» **Data**
########################################

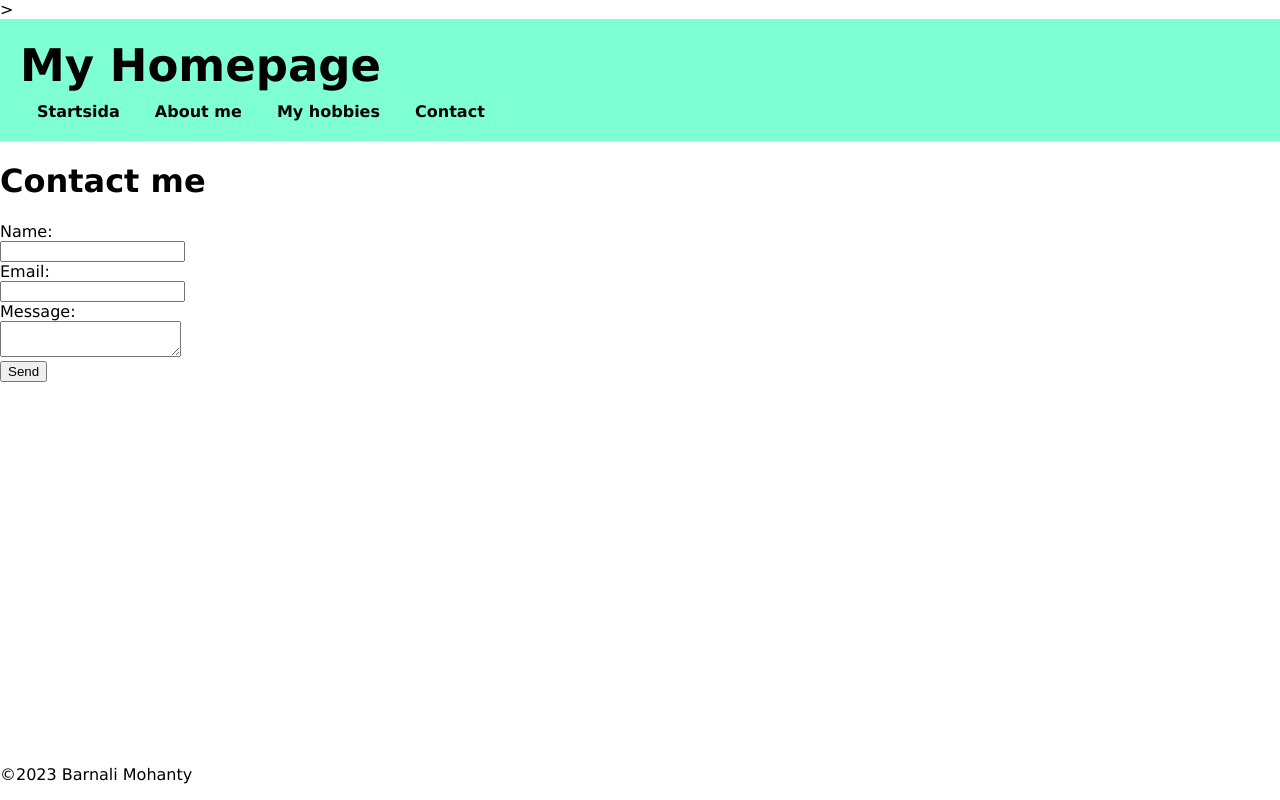
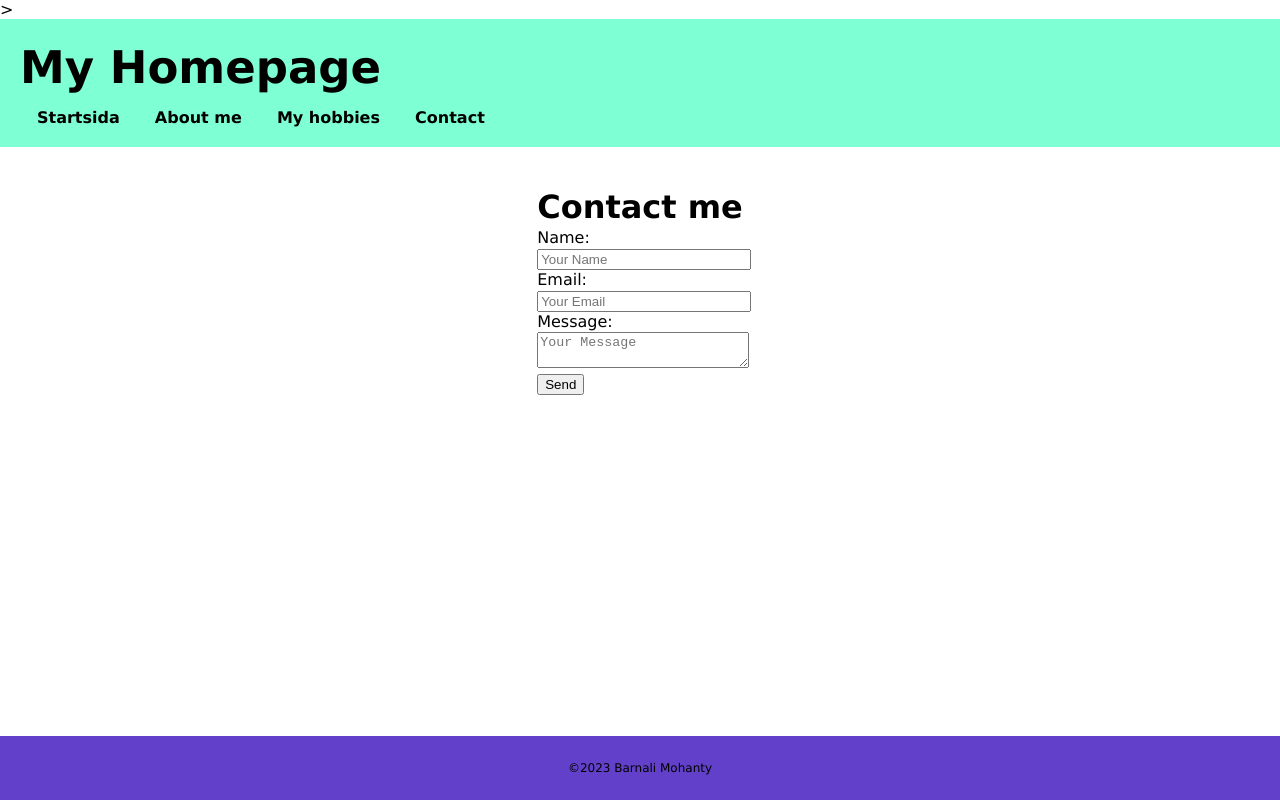
Before and after one commit to BarnaliD/Lesson_HTML_CSS_02, a plain HTML site: page contact.html in a window 1280 px wide. Drawn offline with Linux system fonts and the light colour scheme.

Commit message:
Made changes to the Website

```diff
--- a/contact.html
+++ b/contact.html
@@ -25,13 +25,13 @@
         <h1> Contact me</h1>
         <form>
             <label for="name">Name:</label><br>
-            <input class="my-form"type="text" id="name" name="name"><br>
+            <input class="my-form"type="text" id="name" name="name" placeholder="Your Name" required><br>
 
             <label for="email">Email:</label><br>
-            <input class="my-form"type="email" id="email" name="email"><br>
+            <input class="my-form"type="email" id="email" name="email" placeholder="Your Email" required><br>
 
             <label for="message">Message:</label><br>
-            <textarea class="my-form"type="message" id="message" name="email"></textarea><br>
+            <textarea class="my-form"type="message" id="message" name="message" placeholder="Your Message" required></textarea><br>
 
             <input type="submit" value="Send">
 
--- a/style.css
+++ b/style.css
@@ -48,3 +48,44 @@ header nav a{
     text-decoration:none ;
     font-weight: bold;
 }
+header nav a:hover{
+    color: #FFF
+}
+header nav :active{
+    color:#FFFFFF;
+}
+h1,h2{
+    color: rgb(0, 0, 0);
+    font-family: Verdana, Geneva, Tahoma, sans-serif;
+    line-height: 130%;
+    margin: 0 auto;
+    max-width: 650px;
+}
+main{
+    padding:20px ;
+    font-family: Verdana;
+    line-height: 130%;
+    margin: 0 auto;
+    max-width: 650px;
+}
+main h1{
+    margin-top: 20px;
+}
+p{
+    margin: 0;
+    margin: bottom 12px;
+}
+footer{
+    background-color: rgb(98, 64, 201);
+    padding: 20px;
+    color: #000;
+    font-family: Verdana, Geneva, Tahoma, sans-serif;
+    font-size: 12px;
+}
+footer p{
+    margin: 5px;
+    text-align: center;
+}
+.my-form{
+    width: 100%;
+}
```
Also changed, not shown: hobbys.html (+1 -1 lines).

########################################

» **What to produce**
Nothing but a number should be given: the count of lines above in which the word "input" occurs.

» **Worked solution**
5